But County Durham can boast town, country and sea shore.
Groups and independent travellers alike will enjoy a day at the seaside exploring the Durham Heritage Coast with its dramatic cliffs of Magnesium Limestone grassland. Find out what a dene is, explore the area’s maritime and industrial heritage and travel across millions of years of geological time in the company of your Blue Badge Guide. Ice cream, anyone?
By contrast, the high Pennine moorland in the west side of the County offers those all-important majestic scenic views from the coach window. Weardale, Teesdale and the Derwent valley offer up their stories of lead miners, Methodism, farming communities, protected landscape and even the odd literary and artistic connection or two. All accompanied by the seasonal soundtrack of the haunting calls of upland birds. Tell us where your interests lie and we will plan an itinerary showcasing all that is good in the North Pennines Area of Outstanding Natural Beauty.
Be mesmerised by the power of the River Tees as it cascades over High Force Waterfall or astonished by the collection of European art, textiles and ceramics at The Bowes Museum located in the quaint market town of Barnard Castle. Outside and inside this is a building of beauty.
And don’t forget Bishop Auckland. The town is now at the centre of exciting and transformative tourism developments which make it a key player in our regional story. Auckland Palace was the former country residence of the Prince Bishops of Durham and the recent comprehensive restoration and refurbishment of its State rooms is simply stunning. Stroll across the historic Market Place to visit the intriguing art collection at the Spanish Art Gallery before exploring the dark underworld of Durham’s industrial legacy through the works of locally celebrated artists on show in the Mining Art Gallery.
Leave sufficient time to spend a day at Beamish Museum and immersive yourself in the industrial and social heritage of our region.
Your Blue Badge Guide will set the scene by describing what there is to discover across this multi-award winning site. Watch old fashioned confectionary being made by hand or pop into The Town’s pub to taste its finest brew.
In the Pit Village venture underground into the drift mine to learn of the life of the region’s coalminers. And round off the day with a step into the Museum’s 1950s village where rock n’ roll music and blue formica table tops create instant memories.

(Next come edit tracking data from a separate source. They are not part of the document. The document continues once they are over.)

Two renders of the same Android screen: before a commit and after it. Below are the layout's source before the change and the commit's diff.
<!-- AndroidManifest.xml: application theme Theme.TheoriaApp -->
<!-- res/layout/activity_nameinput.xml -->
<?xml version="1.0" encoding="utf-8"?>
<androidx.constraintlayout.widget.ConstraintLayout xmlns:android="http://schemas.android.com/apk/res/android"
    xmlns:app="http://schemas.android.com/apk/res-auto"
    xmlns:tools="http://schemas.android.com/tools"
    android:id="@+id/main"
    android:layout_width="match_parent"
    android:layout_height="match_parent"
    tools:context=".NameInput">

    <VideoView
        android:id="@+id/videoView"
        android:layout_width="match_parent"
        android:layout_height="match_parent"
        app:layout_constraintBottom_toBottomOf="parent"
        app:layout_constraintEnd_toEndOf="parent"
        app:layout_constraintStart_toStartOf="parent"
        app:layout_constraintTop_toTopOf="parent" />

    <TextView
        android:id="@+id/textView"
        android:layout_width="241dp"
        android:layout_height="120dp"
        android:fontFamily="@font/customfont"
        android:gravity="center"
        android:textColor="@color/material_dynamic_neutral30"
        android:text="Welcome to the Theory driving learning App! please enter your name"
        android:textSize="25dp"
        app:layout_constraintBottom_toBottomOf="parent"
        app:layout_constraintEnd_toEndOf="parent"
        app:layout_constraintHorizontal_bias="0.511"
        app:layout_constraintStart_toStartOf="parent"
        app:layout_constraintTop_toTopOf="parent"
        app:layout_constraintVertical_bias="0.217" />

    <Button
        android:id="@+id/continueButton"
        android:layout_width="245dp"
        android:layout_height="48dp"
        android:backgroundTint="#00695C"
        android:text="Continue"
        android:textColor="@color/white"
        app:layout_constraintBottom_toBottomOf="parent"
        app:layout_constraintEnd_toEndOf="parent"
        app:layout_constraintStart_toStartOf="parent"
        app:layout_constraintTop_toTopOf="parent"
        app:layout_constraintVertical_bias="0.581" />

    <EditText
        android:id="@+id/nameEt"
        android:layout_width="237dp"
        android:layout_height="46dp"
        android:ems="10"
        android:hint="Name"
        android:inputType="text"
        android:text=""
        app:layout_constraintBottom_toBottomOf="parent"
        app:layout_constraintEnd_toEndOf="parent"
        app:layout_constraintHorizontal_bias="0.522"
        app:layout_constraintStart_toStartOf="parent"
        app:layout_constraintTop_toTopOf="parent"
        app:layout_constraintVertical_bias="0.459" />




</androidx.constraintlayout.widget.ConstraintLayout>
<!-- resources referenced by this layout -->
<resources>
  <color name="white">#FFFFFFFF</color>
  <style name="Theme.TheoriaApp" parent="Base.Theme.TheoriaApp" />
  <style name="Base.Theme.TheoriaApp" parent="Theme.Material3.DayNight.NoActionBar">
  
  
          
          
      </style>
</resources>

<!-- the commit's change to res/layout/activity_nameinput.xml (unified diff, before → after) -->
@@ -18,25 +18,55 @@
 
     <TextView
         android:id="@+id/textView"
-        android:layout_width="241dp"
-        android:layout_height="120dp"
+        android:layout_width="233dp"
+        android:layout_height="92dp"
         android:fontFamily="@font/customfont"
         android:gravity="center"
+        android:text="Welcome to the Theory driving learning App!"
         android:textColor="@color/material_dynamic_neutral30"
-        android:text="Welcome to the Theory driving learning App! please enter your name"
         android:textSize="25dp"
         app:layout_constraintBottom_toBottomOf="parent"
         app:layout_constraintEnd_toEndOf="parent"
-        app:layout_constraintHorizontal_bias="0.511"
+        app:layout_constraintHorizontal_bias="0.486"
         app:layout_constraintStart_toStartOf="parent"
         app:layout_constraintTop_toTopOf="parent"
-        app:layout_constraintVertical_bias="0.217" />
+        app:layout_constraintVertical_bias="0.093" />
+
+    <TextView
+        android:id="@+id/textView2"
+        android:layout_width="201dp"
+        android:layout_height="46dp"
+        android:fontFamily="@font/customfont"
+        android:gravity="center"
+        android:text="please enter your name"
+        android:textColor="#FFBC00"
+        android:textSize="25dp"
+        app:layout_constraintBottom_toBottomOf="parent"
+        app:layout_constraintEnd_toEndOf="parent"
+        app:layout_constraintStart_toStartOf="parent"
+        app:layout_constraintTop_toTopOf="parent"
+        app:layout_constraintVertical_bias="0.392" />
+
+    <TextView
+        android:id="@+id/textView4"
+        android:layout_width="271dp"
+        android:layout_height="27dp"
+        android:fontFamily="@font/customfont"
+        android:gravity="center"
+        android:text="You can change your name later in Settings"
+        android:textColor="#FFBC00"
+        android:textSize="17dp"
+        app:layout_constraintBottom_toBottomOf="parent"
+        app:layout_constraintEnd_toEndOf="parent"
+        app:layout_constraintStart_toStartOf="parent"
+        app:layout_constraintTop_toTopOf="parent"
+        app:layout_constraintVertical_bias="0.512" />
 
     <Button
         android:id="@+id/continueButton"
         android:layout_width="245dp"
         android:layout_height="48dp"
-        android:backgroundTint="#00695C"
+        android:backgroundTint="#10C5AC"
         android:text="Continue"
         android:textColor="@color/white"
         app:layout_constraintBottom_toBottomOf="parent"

Blue Badge Guides can help you discover our fascinating and nationally important railway heritage too. We love the National Railway Museum Locomotion at Shildon with its extensive exhibits and links to two of the nation’s most important 19th century railway engineers: George Stephenson and Timothy Hackworth.